Over the years, the Content Management Codes (CMS) billing codes and pilot programs have boosted physicians’ earnings. Whereas treating a complex patient used to net a doctor as little as $10 per month, new billing codes have driven that to as much as $94 this year, according to a new analysis from the Urban Institute.
That’s important because some parts of the country are experiencing primary-care physician shortages, notes the Urban Institute report. Improving income and payment for primary care is going to help attract physicians to this field, concludes the report.
Medicare: Payment Schedules
Primary-care physicians’ median incomes now range from $225,000 to $250,000. For specialists like cardiologists or orthopedic surgeons, the median is as high as $550,000, according to the study.
Most payments to primary-care physicians are still for old-fashioned, face-to-face visits, but Medicare’s fee schedules have increasingly carved out space for new modes of care delivery. In 2013, for example, the CMS began paying providers to manage care transitions for patients recently discharged from hospitals or other facilities. And in 2015, it began paying doctors to manage patients with multiple chronic conditions, a group that accounts for a disproportionately high amount of Medicare spending.
Medicare: New Fee Schedule
The new 2018 Medicare Physician Fee Schedule will cover remote monitoring of patients’ blood pressure and blood glucose, essentially telehealth. It will pay for telehealth services like caregiver risk assessments. It will also pay to have community health workers help pre-diabetic patients lose weight.
The CMS is modernizing the way it pays for primary care, and the Trump administration is supporting this effort.
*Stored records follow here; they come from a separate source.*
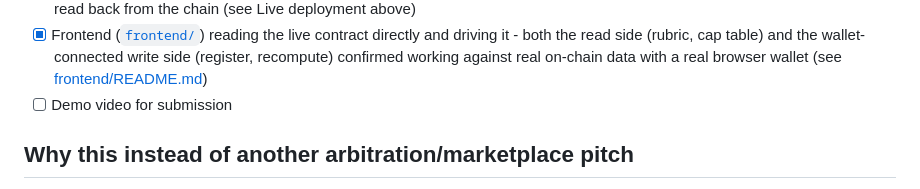
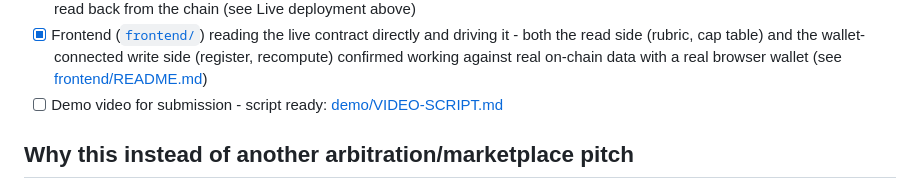
Before and after one commit to angelraph/living-cap-table, a Markdown page: README.md, the part around the change. Rendered like a GitHub page.

```diff
--- a/README.md
+++ b/README.md
@@ -178,7 +178,7 @@ npm run dev
       wallet-connected write side (register, recompute) confirmed working
       against real on-chain data with a real browser wallet
       (see [frontend/README.md](frontend/README.md))
-- [ ] Demo video for submission
+- [ ] Demo video for submission - script ready: [demo/VIDEO-SCRIPT.md](demo/VIDEO-SCRIPT.md)
 
 ## Why this instead of another arbitration/marketplace pitch
 
```
Also changed, not shown: demo/VIDEO-SCRIPT.md (added, +152 -0 lines).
Medicare’s increasing the fees to primary care doctors to the level of specialists will attract more doctors to primary care and help hospitals now experiencing primary-care physician shortages. Most important, you, the consumer-patient will benefit from higher quality medical care, and that is a win-win for everyone.